Dazzling Janet Van De Graaff is soon to wed her beau, the wealthy oilman Robert Martin. Van De Graaff's impending nuptials are of grave concern to her employer, Mr. Feldzieg; she stars in his musical revue, Feldzieg's Follies
, and a married woman soon thinks more about starting a family than performing eight shows a week. Feldzieg's fretting is enhanced by the arrival of two torpedoes, who are employed by Feldzieg's moneyman to break up the happy couple so the show can go on. There's a heap of cash riding on Van De Graaff's continued participation, you see. But Van De Graaff has niggling doubts about Robert's devotion to her, which cause her to disguise herself and attempt to woo him as another woman. And then matters become complex: This is all the original cast recording of the lost musical gem of the 1920s, The Drowsy Chaperone
, and it's playing in the sitting room of the Man in Chair. He's a lonely fellow, and when his sadness becomes too great, he plays the album for comfort — and the show bursts into life right there in his apartment. The Drowsy Chaperone
is a loving spoof of the standards of the Jazz Age musical, but it's also about art's redemptive power. Anyone who considers a certain album or book a trusted friend will understand. Stages St. Louis presents The Drowsy Chaperone
at the Robert G. Reim Theater (111 South Geyer Road, Kirkwood; 314-821-2407 or www.stagesstlouis.org

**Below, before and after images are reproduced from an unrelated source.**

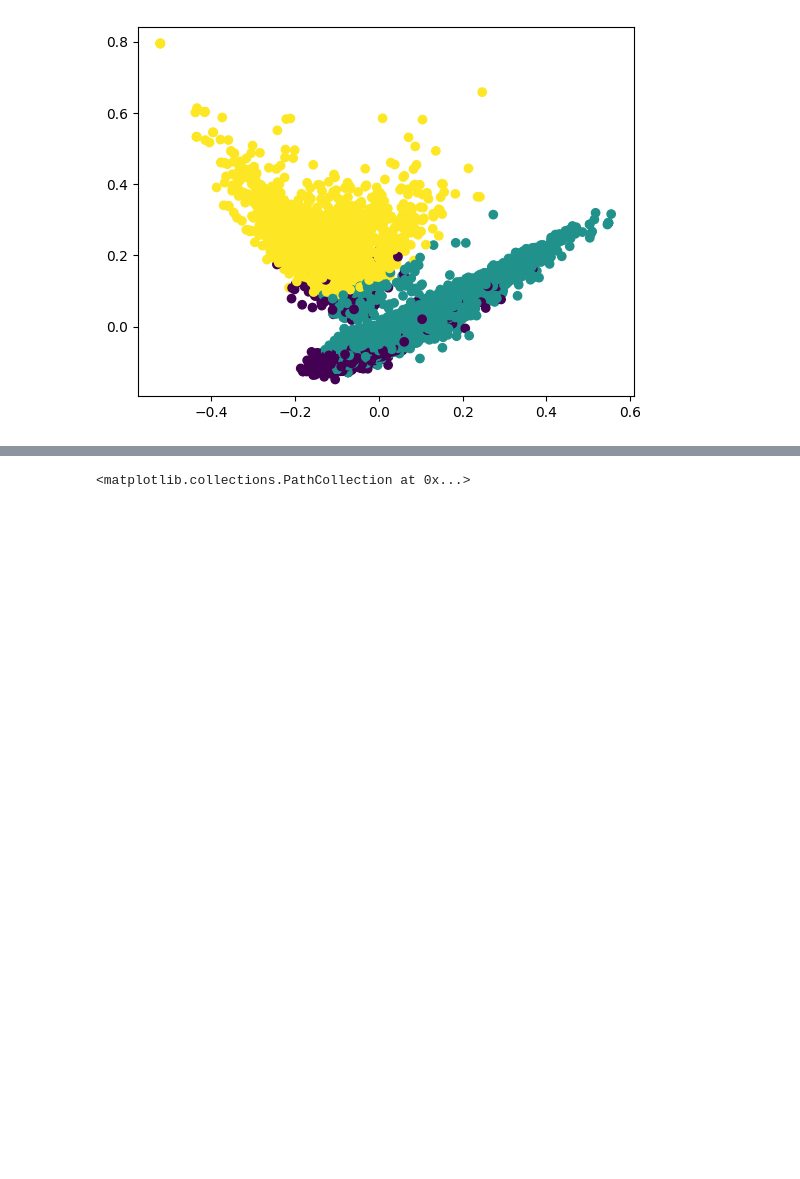
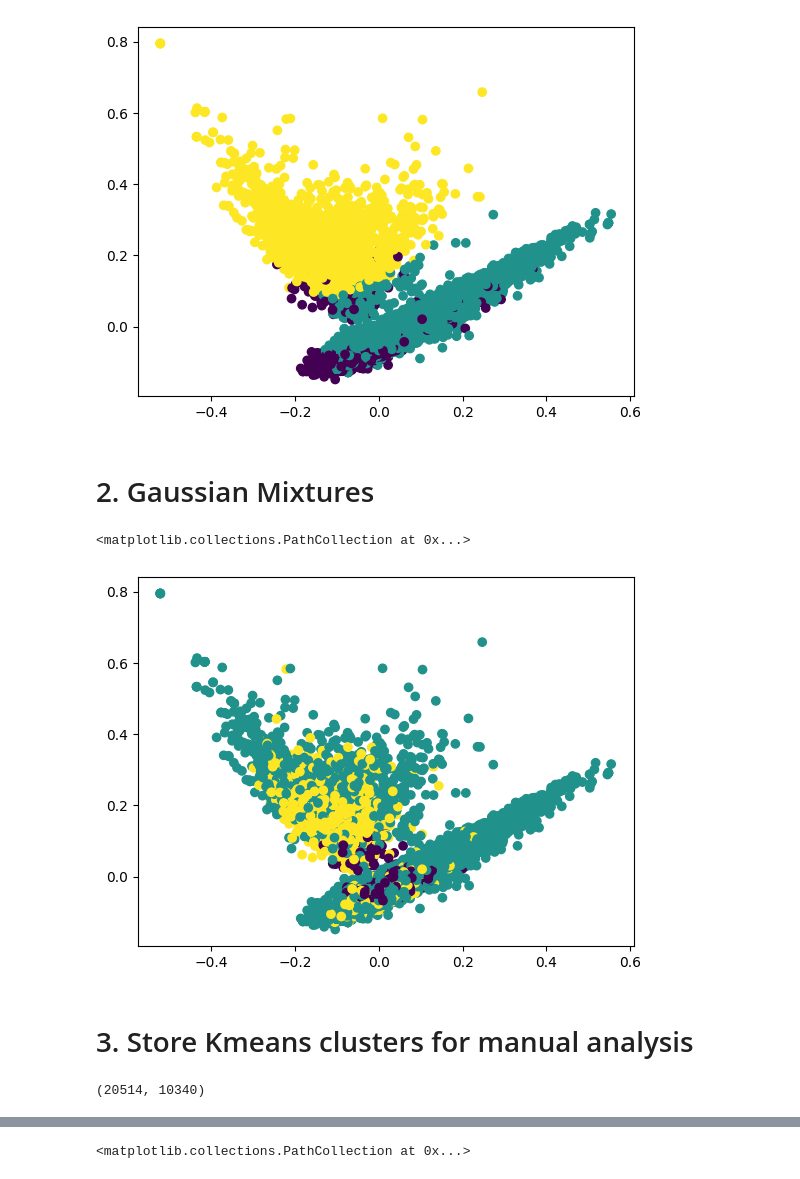
Before and after one commit to vravoson/Digital_Addiction, a Jupyter notebook: ClusteringExperiments_TF-IDF.ipynb, the cells around one changed output, grey strips where cells are left out. Saved outputs shown, nothing was run; the diff lists cells and outputs as text; code cells hidden in the pictures; blank space fills up the shorter version.

Commit message:
Added Word2Vec Experiments

```diff
--- a/ClusteringExperiments_TF-IDF.ipynb
+++ b/ClusteringExperiments_TF-IDF.ipynb
@@ -14,7 +14,9 @@ from sklearn.metrics import silhouette_samples, silhouette_score
 import umap.umap_ as umap
 from sklearn.preprocessing import StandardScaler
 
-all_data = pd.read_csv(r'C:\Users\Vincelot\Documents\GitHub\Digital_Addiction\Data\submission_and_comments_V3.csv', sep = ";")
+pd.options.mode.chained_assignment = None
+
+all_data = pd.read_csv('Data\submission_and_comments_V3.csv', sep = ";")
 data = all_data[(all_data.submission_title != "[deleted by user]") & ~(all_data.submission_title.isna())]
 # %% [markdown]
 # 1. PCA
@@ -34,11 +36,12 @@ def tfidf_clustering_dimreduc(algo):
     if algo == 'kmeans':
         clustering_model = KMeans(n_clusters=3, random_state=42)
         clustering_model.fit(tf_idf)
+        clusters = clustering_model.labels_
     elif algo == "gm":
-        clustering_model = GaussianMixture(n_components=2, random_state=0)
+        clustering_model = GaussianMixture(n_components=3, random_state=0, covariance_type='diag')
         clustering_model.fit(tf_idf.toarray())
+        clusters = clustering_model.predict(tf_idf.toarray())
 
-    clusters = clustering_model.labels_
     return x0, x1, clusters
 # %%
 x0_kmeans, x1_kmeans, clusters_kmeans = tfidf_clustering_dimreduc(algo = "kmeans")
@@ -46,3 +49,22 @@ plt.scatter(x0_kmeans, x1_kmeans, c=clusters_kmeans)
 # %% [output]
 <matplotlib.collections.PathCollection at 0x...>
 [figure]
+# %% [markdown]
+# 2. Gaussian Mixtures
+# %%
+x0_gm, x1_gm, clusters_gm = tfidf_clustering_dimreduc(algo = "gm")
+plt.scatter(x0_gm, x1_gm, c=clusters_gm)
+# %% [output]
+<matplotlib.collections.PathCollection at 0x...>
+[figure, added]
+# %% [markdown]
+# 3. Store Kmeans clusters for manual analysis
+# %%
+vectorizer = TfidfVectorizer(max_df=0.8)  # ignore words with very high doc frequency
+tf_idf = vectorizer.fit_transform(data['submission_title'])
+words = vectorizer.get_feature_names_out()
+tf_idf = csr_matrix(tf_idf)
+tf_idf = normalize(tf_idf)
+np.shape(tf_idf)
+# %% [output]
+(20514, 10340)
```
Also changed, not shown: parts of 4 cells of this notebook, 2 other files.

) every day (except Monday) through Sunday, August 16. Tickets are $28 to $48.
Tuesdays-Sundays. Starts: July 17. Continues through Aug. 16, 2009